All well-experienced clinicians who routinely place dental implants will take every possible precaution when planning this treatment. This includes thoroughly assessing a patient's dental and medical health. It is particularly vital when treating people who have chronic kidney disease.

They can use this when placing dental implants in people with chronic kidney disease. The guidelines include sensible suggestions such as consulting with a nephrologist prior to surgery and following up with patients after their surgery.

Chronic kidney disease is a condition affecting approximately 11% of adults worldwide and the number of people afflicted with this disease is growing. Up to 90% of people with chronic kidney disease may have oral symptoms.

Symptoms such as gingival bleeding which is where the gums bleed, or advanced gum disease or even periodontitis can lead to problems such as early tooth loss. Another common issue is xerostomia or dry mouth, where a patient is able to produce sufficient saliva to keep the mouth clean and comfortable. When there is not enough saliva, the risk of dental disease increases which is another important factor to consider for anyone wishing to have dental implants.

One problem with chronic kidney disease and poor oral health is that these conditions can worsen each other.
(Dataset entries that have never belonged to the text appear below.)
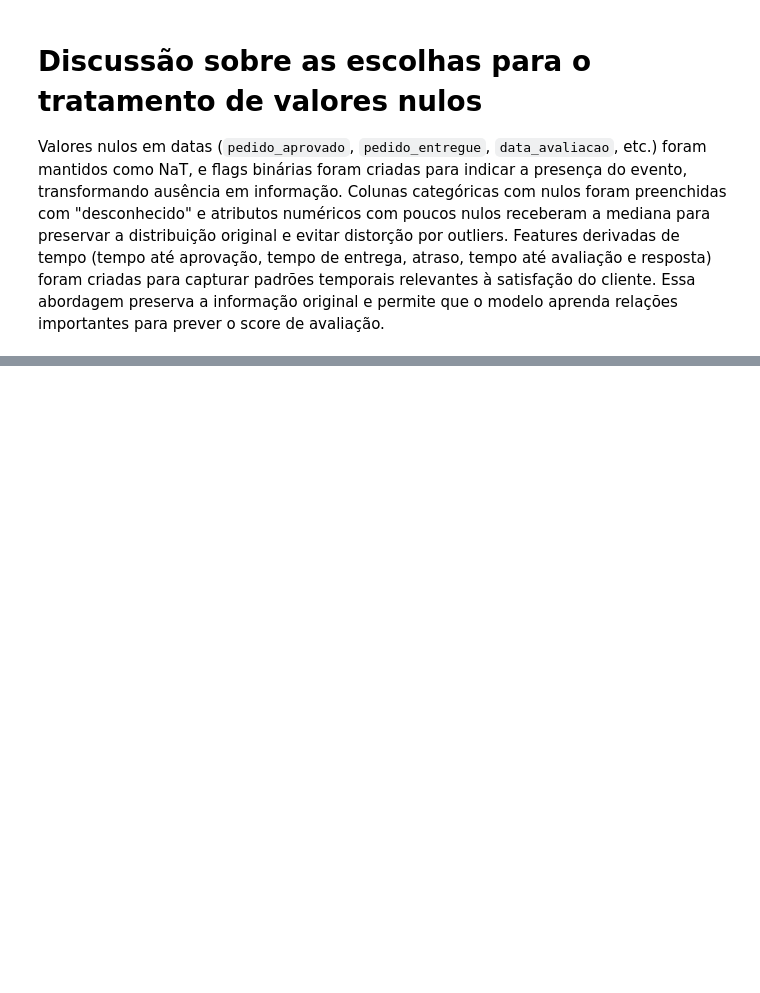
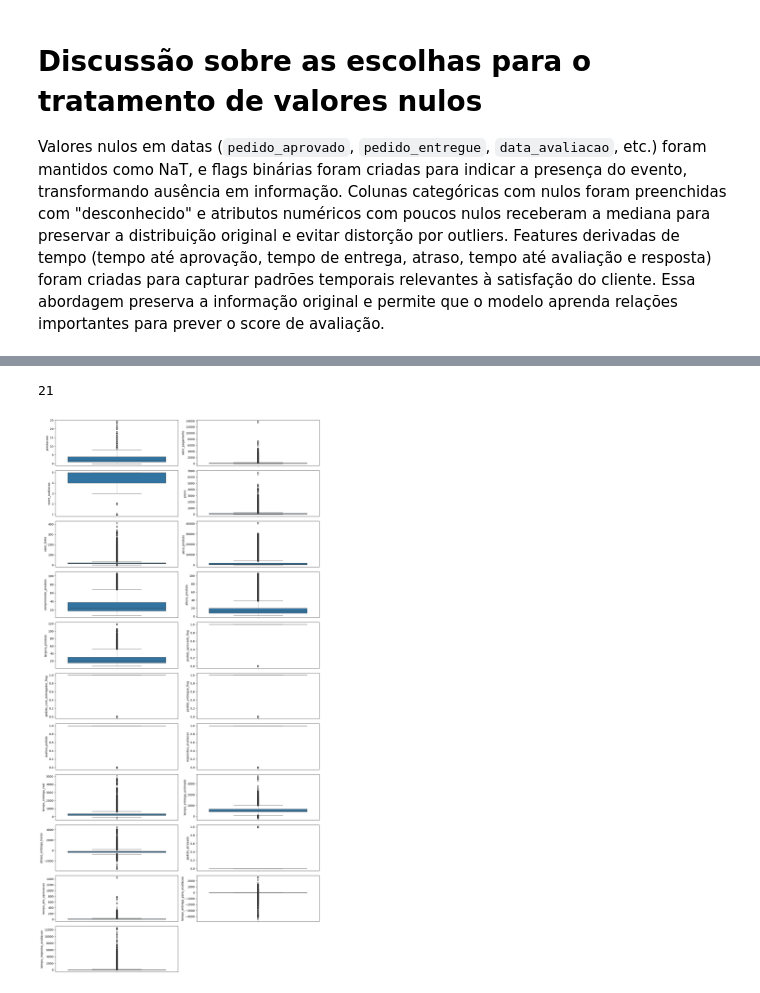
Before and after one commit to ana-ruth-bezerra/data_analysis, a Jupyter notebook: notebooks/01_exploratory_analysis.ipynb, the cells around one changed output, grey strips where cells are left out. Saved outputs shown, nothing was run; the diff lists cells and outputs as text; code cells hidden in the pictures; blank space fills up the shorter version.

```diff
--- a/notebooks/01_exploratory_analysis.ipynb
+++ b/notebooks/01_exploratory_analysis.ipynb
@@ -626,0 +638,6 @@ Valores nulos em datas (`pedido_aprovado`, `pedido_entregue`, `data_avaliacao`,
+# %%
+df['cidade_cliente'] = df['cidade_cliente'].astype('category')
+df['estado_cliente'] = df['estado_cliente'].astype('category')
+df['categoria_produto'] = df['categoria_produto'].astype('category')
+df['status_pedido'] = df['status_pedido'].astype('category')
+df['tipo_pagamento'] = df['tipo_pagamento'].astype('category')
@@ -626,0 +679,2 @@ Valores nulos em datas (`pedido_aprovado`, `pedido_entregue`, `data_avaliacao`,
+# %%
+numerical_variables = df.select_dtypes(include=[np.number]).columns.tolist()
@@ -626,0 +701,24 @@ Valores nulos em datas (`pedido_aprovado`, `pedido_entregue`, `data_avaliacao`,
+# %%
+len(numerical_variables)
+# %% [output]
+21
+# %%
+import math
+
+n = len(numerical_variables)
+cols = 2
+rows = math.ceil(n / cols)
+
+plt.rcParams["figure.figsize"] = [14.00, 2.5 * rows]
+plt.rcParams["figure.autolayout"] = True
+f, axes = plt.subplots(rows, cols)
+
+axes = axes.flatten()
+
+for idx, var in enumerate(numerical_variables):
+    sns.boxplot(data=df, y=var, ax=axes[idx])
+
+for j in range(idx + 1, len(axes)):
+    f.delaxes(axes[j])
+# %% [output]
+[figure, added]
```
Also changed, not shown: parts of 7 cells of this notebook.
Poor oral health increases the risk of bacteria entering the bloodstream and affecting kidney disease.

Additionally, people with loose or missing teeth will often find its very uncomfortable to eat properly and poor nutrition can affect the kidneys. Similarly, people with chronic kidney disease are less likely to visit dentists compared to healthy patients.

A lack of good dental care increases the likelihood of dental plaque which in turn increases the risk of periodontal disease.

Furthermore, another problem is that diabetes has become increasingly recognized as potentially causing chronic kidney disease. It is an added risk factor for poor oral health. People who need to undergo hemodialysis may have advanced periodontal disease which in turn can lead to jawbone loss. These patients often receive anticoagulants which increase the risk of their gums bleeding.

Dental implantants who treat patients with chronic kidney disease are being advised to look out for dry mouth and for a condition called parotitis. This is a condition resulting in inflammation in one or more of the major saliva glands.

Often people with kidney disease will have altered saliva chemistry that can result in increased dental calculus or tartar. Thus, they are more likely to suffer from tooth loss, overcrowding, malocclusion and from loose teeth.

The treatments used can also cause oral health problems. To further complicate things, it's estimated that many have bone disorders. After this, it's been found that the alveolar bone or the jawbone is generally still fine for dental implants.

Some dentists may avoid treating people with this condition due to the increased risks. Yet, a new medical paper published in the International Journal of Oral Science has proposed guidelines for practitioners to follow.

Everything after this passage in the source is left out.